• **AVAILABLE DATA**
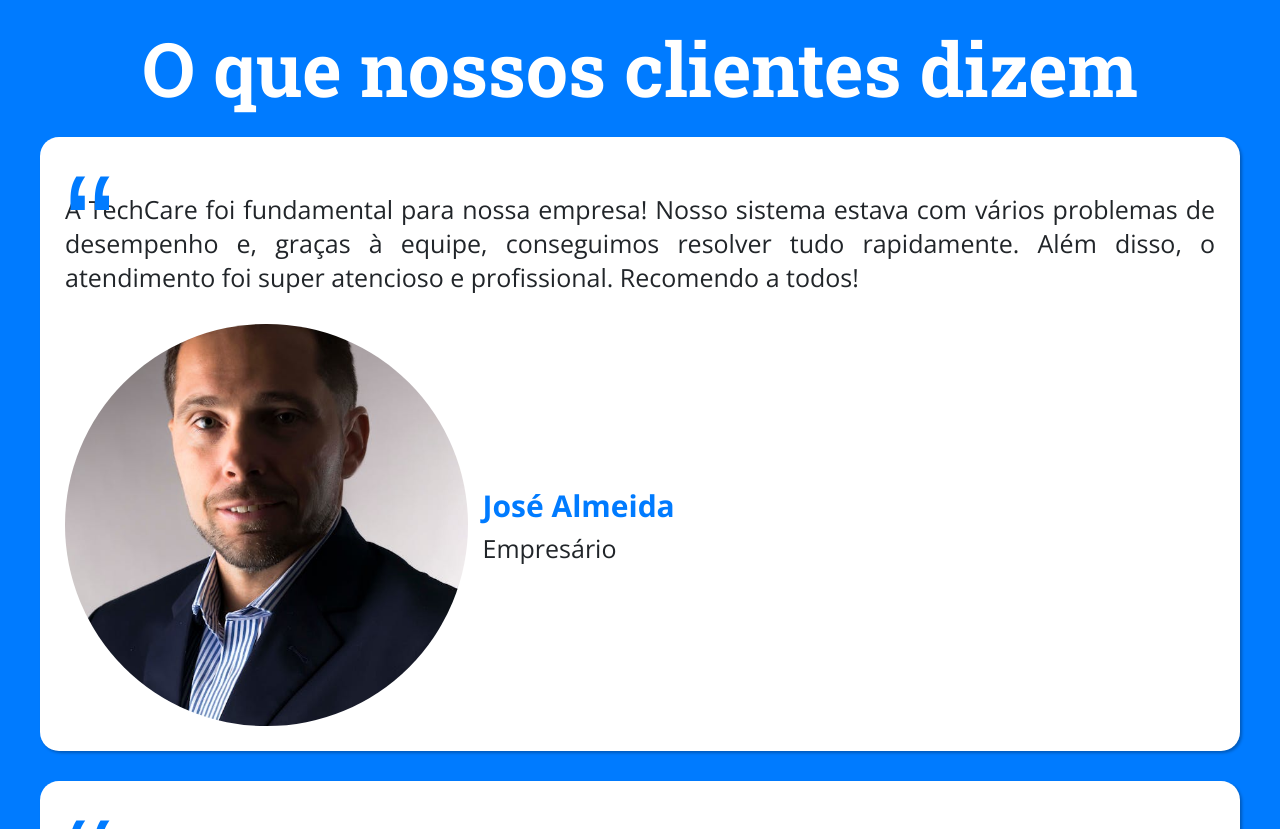
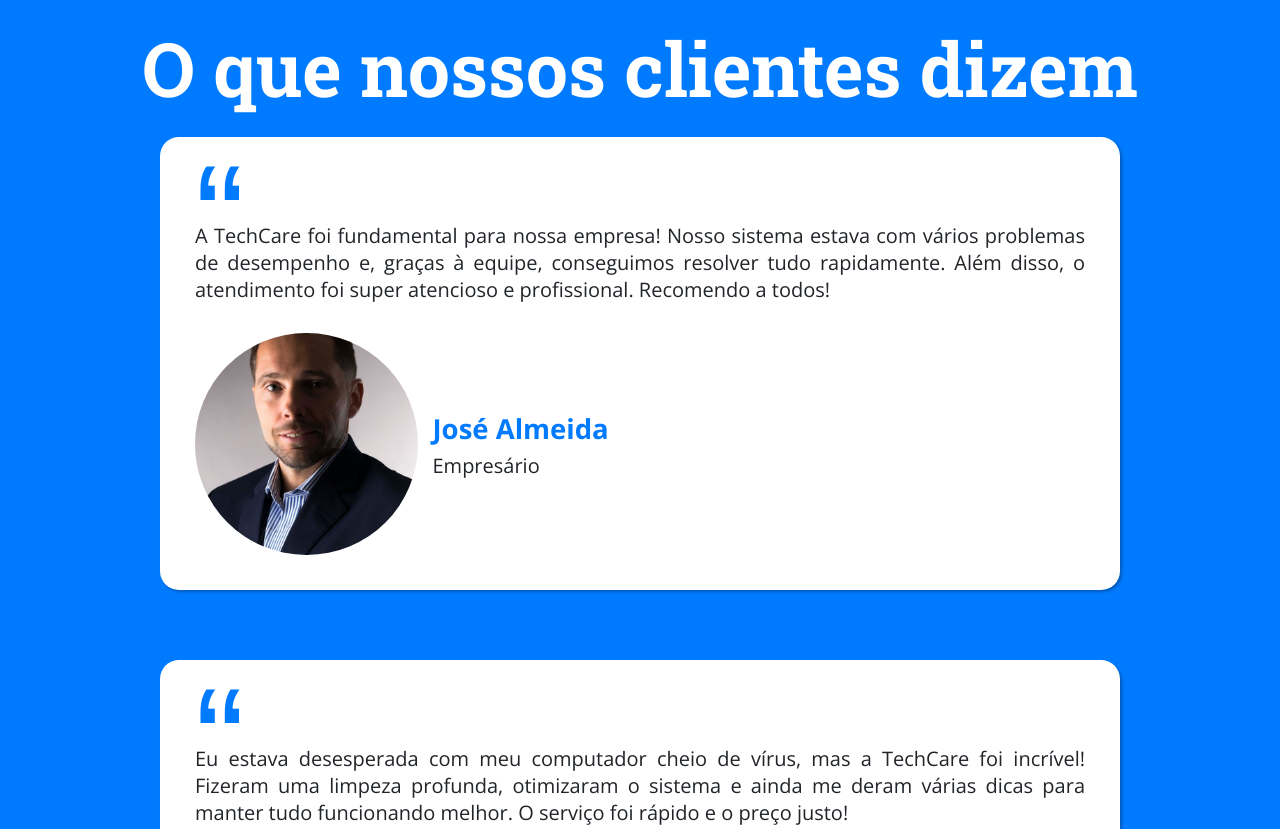
Before and after one commit to JoaoVitorDomingos/TechCare, a plain HTML site: page index.html in a window 1280 px wide. Shown: the part 5980-6809 px from the top of the page. Drawn offline with nearby package versions, Linux system fonts and the light colour scheme.

Commit message:
Section Depoimentos

```diff
--- a/estilos/media_query.css
+++ b/estilos/media_query.css
@@ -109,6 +109,40 @@
     }
 
 
+    /* SECTION DEPOIMENTOS */
+
+    #depoimentos .container_depoimentos {
+        row-gap: 70px;
+    }
+
+    .depoimento {
+        padding: 35px;
+        width: 80%;
+        min-height: 430px;
+    }
+
+    .depoimento > p {
+        font-size: .8rem;
+        margin-top: 50px;
+    }
+
+    .depoimento > p::before {
+        top: -90px;
+    }
+
+    .depoimento_pessoa img {
+        width: 25%;
+    }
+
+    .depoimento_pessoa .pessoa_nome {
+        font-size: 1.1rem;
+    }
+
+    .depoimento_pessoa .pessoa_prof {
+        font-size: .8rem;
+    }
+
+
 
 
     /* FOOTER */
```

• **ACTIVITY**
Reproduce every line above word for word; no images.

• **SOLUTION FOR THIS TASK**
Before and after one commit to JoaoVitorDomingos/TechCare, a plain HTML site: page index.html in a window 1280 px wide. Shown: the part 5980-6809 px from the top of the page. Drawn offline with nearby package versions, Linux system fonts and the light colour scheme.

Commit message:
Section Depoimentos

```diff
--- a/estilos/media_query.css
+++ b/estilos/media_query.css
@@ -109,6 +109,40 @@
     }
 
 
+    /* SECTION DEPOIMENTOS */
+
+    #depoimentos .container_depoimentos {
+        row-gap: 70px;
+    }
+
+    .depoimento {
+        padding: 35px;
+        width: 80%;
+        min-height: 430px;
+    }
+
+    .depoimento > p {
+        font-size: .8rem;
+        margin-top: 50px;
+    }
+
+    .depoimento > p::before {
+        top: -90px;
+    }
+
+    .depoimento_pessoa img {
+        width: 25%;
+    }
+
+    .depoimento_pessoa .pessoa_nome {
+        font-size: 1.1rem;
+    }
+
+    .depoimento_pessoa .pessoa_prof {
+        font-size: .8rem;
+    }
+
+
 
 
     /* FOOTER */
```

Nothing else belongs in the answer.